A small team attended Ibakwe Hills Nursery and Primary School where Michael took an assembly for 1638 pupils with his puppet Davis! When he was sharing the message of Christ, we were shocked to hear that nearly every child had seen a dead body, even the youngest in the school. It was fantastic how positively the children responded to our visit and humbling to hear how dedicated the 19 teachers were who work voluntarily to prepare the children for their Primary School National exams.
This team completed 3 home visits including Keiden Josephine, a lady who had suffered from leprosy and crawled out of her hut to welcome us. She still had the old unusable wheelchair her son had pushed her for 2 days to cross the border and reach the camp. She already had a wheelchair provided by a different charity and was using this successfully to access the church and local community. This extraordinary lady managed to cook and get in and out of bed unaided and her final comment was “I cannot believe that you took the time to come and speak to me”. It was great to affirm just how valued she is in God’s sight.
Home visits were the focus of the group. We met several people who had wheelchairs already but who were struggling to use them because of needing repair or problems sitting comfortably. Meeting these people highlighted how much a wheelchair can change their lives. The First Lady we met said that before receiving her wheelchair she never left the small compound of her home. Now with a chair she can go and collect six cans of water, attend church and school and was involved in a work skill building program for disabled people. She proudly talked about successfully managing to work on a project to construct a building for a training centre and appealed to us to raise awareness of their efforts to equip the centre.

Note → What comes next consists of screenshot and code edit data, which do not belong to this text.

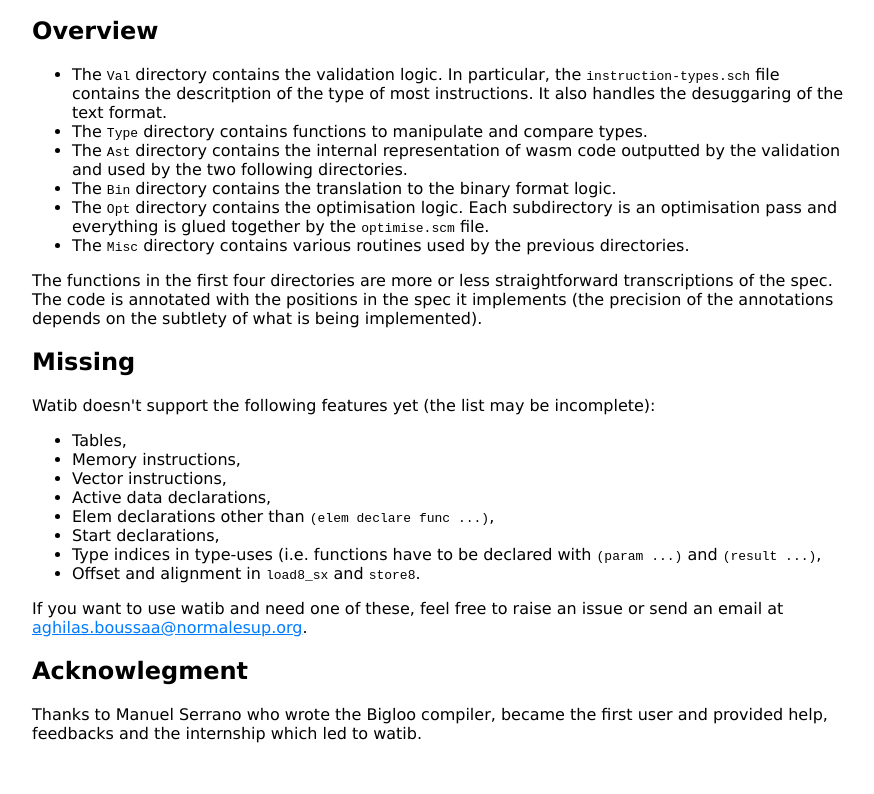
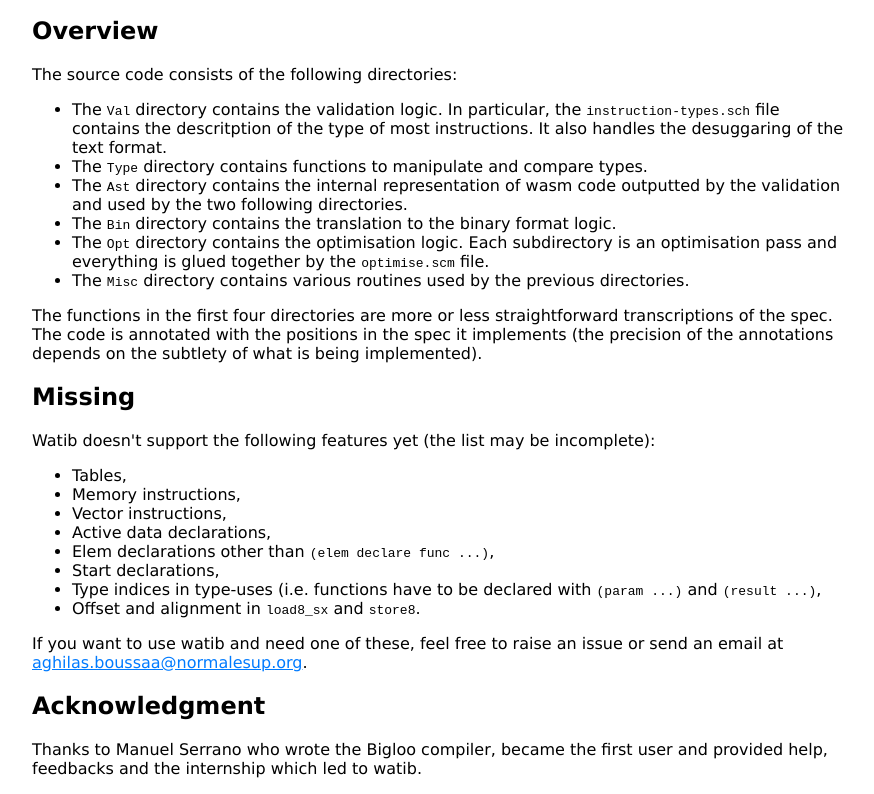
Before and after one commit to 4y8/www, a plain HTML site: page watib/index.html in a window 1280 px wide. Shown: the part 572-1366 px from the top of the page, without its empty margins (198-1072 px from the left). Before the commit the page ends 1331 px from the top, so only its background shows below. Drawn offline with Linux system fonts and the light colour scheme.

Commit message:
Minor corrections.

```diff
--- a/watib/index.html
+++ b/watib/index.html
@@ -37,6 +37,7 @@
 <li><code>-j &lt;n&gt;</code> to use more than one job.</li>
 </ul>
 <h2>Overview</h2>
+The source code consists of the following directories:
 <ul>
 <li>The <code>Val</code> directory contains the validation logic. In particular, the
 <code>instruction-types.sch</code> file contains the descritption of the type of most
@@ -71,6 +72,6 @@
 send an email at <a href="mailto:aghilas.boussaa@normalesup.org">aghilas.boussaa@normalesup.org</a>.
 </p>
 
-<h2>Acknowlegment</h2>
+<h2>Acknowledgment</h2>
 Thanks to Manuel Serrano who wrote the Bigloo compiler, became the first user and provided help, feedbacks and the internship which led to watib.
 </body>
```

We also met an elderly man who was crawling on the floor as he planted crops. He had a wheelchair but it needed some adjustments to make it comfortable for him to use and to propel more easily. Another man with a tricycle was given some help to make his chair comfortable so that he was not in discomfort as he travelled 12 kilometres to work and back. Simple work on his chair made a huge difference to this man who was very grateful for the help he was given.
So many people in great need from such varied backgrounds. We heard how people who were previously farmers were able to adjust more easily to sustaining themselves on the camp whilst others from the cities working in jobs such as bankers, lawyers and such like professions struggled to learn and cope on the camp.